The Welsh government’s £33m cut in funding for its rural affairs department is a “sledgehammer blow” for farming, according to the Tory party in Wales.
Overall the £33m equates to a 7.5% cut to the Natural Resources Wales’ annual budget. But within the detailed spending plan it shows that agriculture and food spending will be hit even harder with a year on year cut of 17.8% while funding for animal health and welfare will be reduced by 20.7%.
The cuts were set out in the Welsh government’s draft budget for 2015-16 during a speech by finance minister Jane Hutt on 30 September.
The £33m drop is the biggest hit borne by any department in the Welsh government and is a move by Labour to help plug a £225m black hole in health funding.

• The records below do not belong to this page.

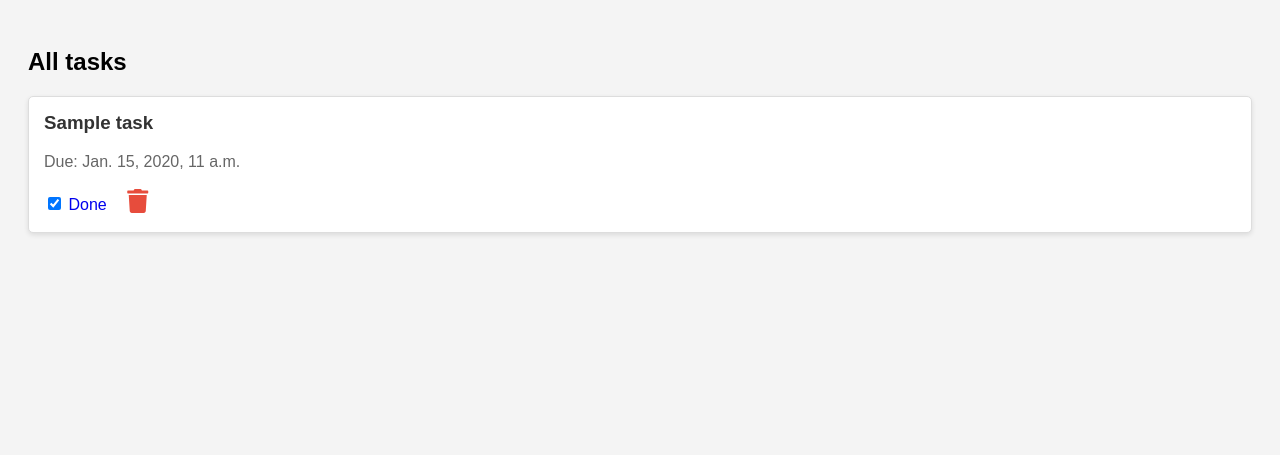
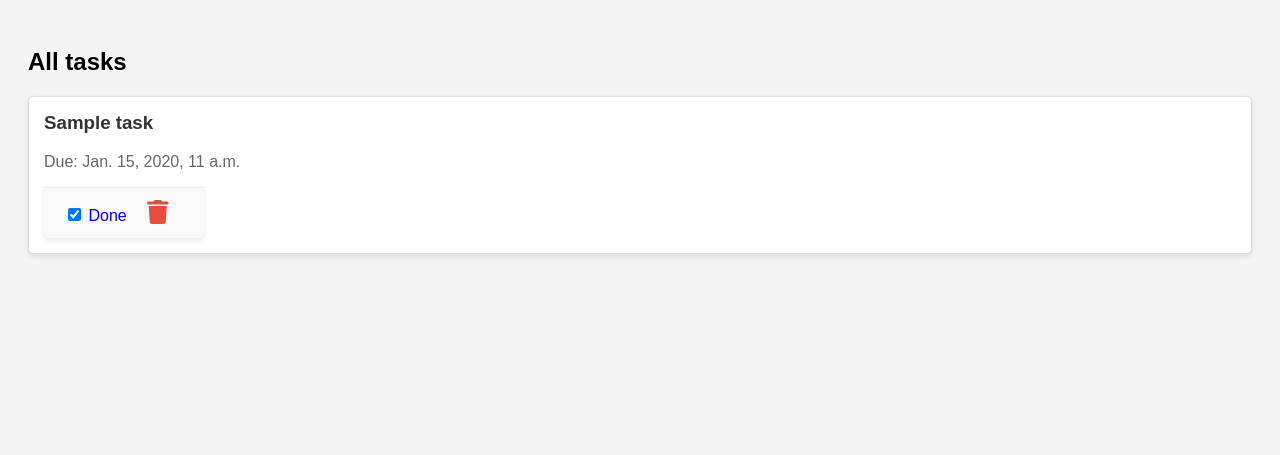
Before and after one commit to IgnacioGarcia198/My-Task-Manager-Django, a Django app: page /task-manager/all_tasks/ in a window 1280 px wide. Shown: the top 455 px of the page. Run offline with Django 5.2, Linux system fonts and the light colour scheme; tables that the repository leaves empty hold one stand-in row (values such as "Sample post").

Commit message:
Slight enhancement of task actions area
Cleanup.

```diff
--- a/TaskManagerApp/static/TaskManagerApp/css/styles.css
+++ b/TaskManagerApp/static/TaskManagerApp/css/styles.css
@@ -18,6 +18,7 @@
     margin-bottom: 10px;
     border-radius: 5px;
     box-shadow: 0 2px 5px rgba(0,0,0,0.1);
+    position: relative;
 }
 
 .task-card h3 {
@@ -25,17 +26,21 @@
     color: #333;
 }
 
-/*.task-card a {
-    color: #007BFF;
-    text-decoration: none;
-}*/
-
 .task-card p {
     color: #666;
 }
 
+.task-card:hover {
+    transform: scale(1.02);  /* Scale effect on hover */
+}
+
 .task-actions {
-    margin-top: 10px;
+    background: #f9f9f9;  /* Light grey background to distinguish the actions area */
+    padding: 10px 20px;
+    border-top: 1px solid #eee;  /* Visual separation from the task card */
+    display: inline-block;  /* Limit container size to wrap its content */
+    box-shadow: 0 2px 5px rgba(0,0,0,0.1);  /* Some shadow for the actions */
+    border-radius: 0 0 5px 5px;
 }
 
 .task-actions form {
--- a/TaskManagerApp/templates/TaskManagerApp/all_tasks.html
+++ b/TaskManagerApp/templates/TaskManagerApp/all_tasks.html
@@ -15,12 +15,12 @@
                     <h3>{{ task.title }}</h3>
                     <p>Due: {{ task.due_date }}</p>
                     <div class="task-actions">
-                        <form method="post" action="{% url 'task_manager:toggle_task_done_in_list' task.id %}" style="display: inline;">
+                        <form method="post" action="{% url 'task_manager:toggle_task_done_in_list' task.id %}">
                             {% csrf_token %}
                             <input type="checkbox" id="is_done_{{ task.id }}" name="is_done" onchange="this.form.submit()" {% if task.is_done %}checked{% endif %}>
                             <label for="is_done_{{ task.id }}">Done</label>
                         </form>
-                        <form method="post" action="{% url 'task_manager:delete_task_in_list' task.id %}" style="display: inline;">
+                        <form method="post" action="{% url 'task_manager:delete_task_in_list' task.id %}">
                             {% csrf_token %}
                             <button type="submit" class="delete-btn" title="Delete Task"><i class="fas fa-trash"></i></button>
                         </form>
```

The budget was supported in the Senedd by the Liberal Democrats after a deal was struck between the two parties.
But Welsh Conservative shadow minister for rural affairs, Russell George AM, said: “Farmers will be forgiven for thinking they are in Labour’s firing line again.
“Already hit hard by the maximum transfer of payments [15%] from Pillar 1 to 2 – the largest in the UK – they will rightly be worried by Labour’s draft budget.”
Mr George added: “These cuts have the potential to sledgehammer rural communities right across Wales.
“Labour’s first minister Carwyn Jones must set out – in detail – how he intends to mitigate the effects of his draft budget and provide a guarantee that our rural areas will not be left to suffer.
“Our farmers – our food industry – our rural communities; they all deserve the utmost Welsh government support.
“This Labour-Liberal budget must not put that in jeopardy.”
A Welsh government spokesperson said the Welsh budget had faced unprecedented cuts by the UK government and as a result the 2015-16 budget in Wales would be £1.5bn lower in real terms compared to 2010-11, which meant “difficult decisions” had to be taken to protect services.
But they reassured the impact on farming services would be minimal, adding: “We remain committed to supporting our rural communities through various programmes, including delivering the largest and most ambitious RDP in Wales’ history, which will help support vibrant and successful rural businesses and communities, and a thriving natural environment.
“The draft budget for Natural Resources Wales in 2015-16 has been set to take account of the need to find efficiency savings while also ensuring as far as possible that programmes to support the most vulnerable are protected and that the impact on front-line services is minimised.”